[[ ENTRIES SUPPLIED open ]]

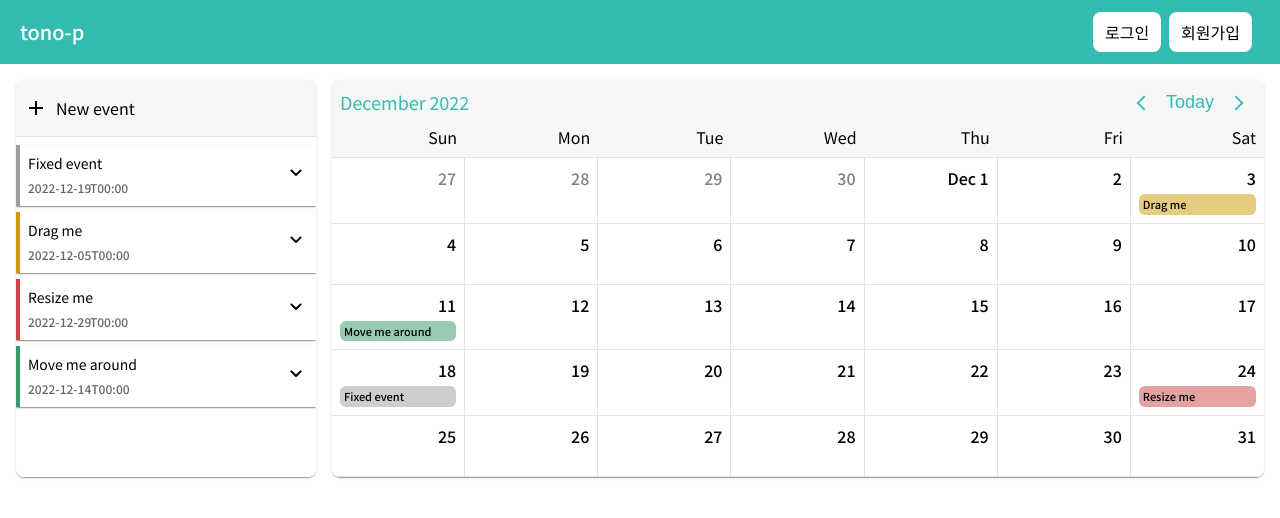
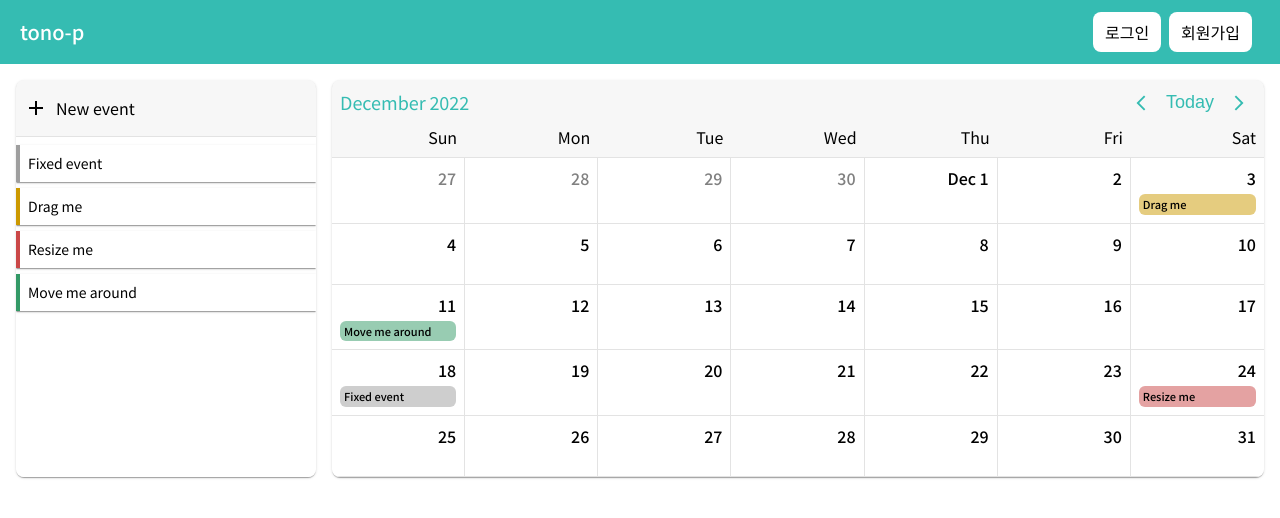
Before and after one commit to jmeno1011/tono-p, a Next.js app: page /calendar in a window 1280 px wide. Shown: the top 518 px of the page. Built offline with nearby package versions, Linux system fonts and the light colour scheme.

Commit message:
Revert "add firebase and config"
This reverts commit f71d6d48ecf20d495b60c2e93afd9bdaaebcbed2.

```diff
--- a/package.json
+++ b/package.json
@@ -16,7 +16,6 @@
     "axios": "^1.2.1",
     "babel-preset-next": "^1.4.0",
     "dayjs": "^1.11.7",
-    "firebase": "^9.15.0",
     "next": "^12.2.5",
     "react": "^18.2.0",
     "react-datepicker": "^4.8.0",
--- a/src/componets/calendar/ScheduleCard.jsx
+++ b/src/componets/calendar/ScheduleCard.jsx
@@ -1,27 +1,12 @@
-import { Icon } from '@iconify/react'
 import React from 'react'
 import styled from 'styled-components'
 
 const ScheduleCardBlock = styled.div`
-  padding: 8px;
-  margin-bottom: 6px;
-  background-color: #fff;
-  border-left: 4px solid ${(props) => props.color};
-  overflow: hidden;
-  display: flex;
-  justify-content: space-between;
-  align-items: center;
-
-  span{
-    font-size: 0.75rem;
-    font-weight: 500;
-    color: rgba(0,0,0,.6);
-  }
-
-  svg{
-    cursor: pointer;
-    font-size: 1.5rem;
-  }
+    padding: 8px;
+    margin-bottom: 6px;
+    background-color: #fff;
+    border-left: 4px solid ${(props)=>props.color};
+    overflow: hidden;
 `
 
 /*
@@ -34,16 +19,10 @@ const ScheduleCardBlock = styled.div`
 }
 */
 
-const ScheduleCard = ({ title, date, color }) => {
+const ScheduleCard = ({title, date, color}) => {
   return (
     <ScheduleCardBlock color={color} className="box-sd">
-      <div>
         <h5>{title}</h5>
-        <span>{date}</span>
-      </div>
-      <div>
-        <Icon icon="material-symbols:keyboard-arrow-down-rounded" />
-      </div>
     </ScheduleCardBlock>
   )
 }
```
Also changed, not shown: serviceAccountKey.json (deleted, +0 -12 lines), src/config/firebaseConfig.js (deleted, +0 -21 lines), 2 other files (tests, documents, lock files or other folders).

[[ ENTRIES SUPPLIED closed ]]

▸ WHAT IS BEING ASKED: Find "color" in the preceding records. Copy each line that holds it.

▸ THE ANSWER:
-  background-color: #fff;
-  border-left: 4px solid ${(props) => props.color};
-    color: rgba(0,0,0,.6);
+    background-color: #fff;
+    border-left: 4px solid ${(props)=>props.color};
-const ScheduleCard = ({ title, date, color }) => {
+const ScheduleCard = ({title, date, color}) => {
     <ScheduleCardBlock color={color} className="box-sd">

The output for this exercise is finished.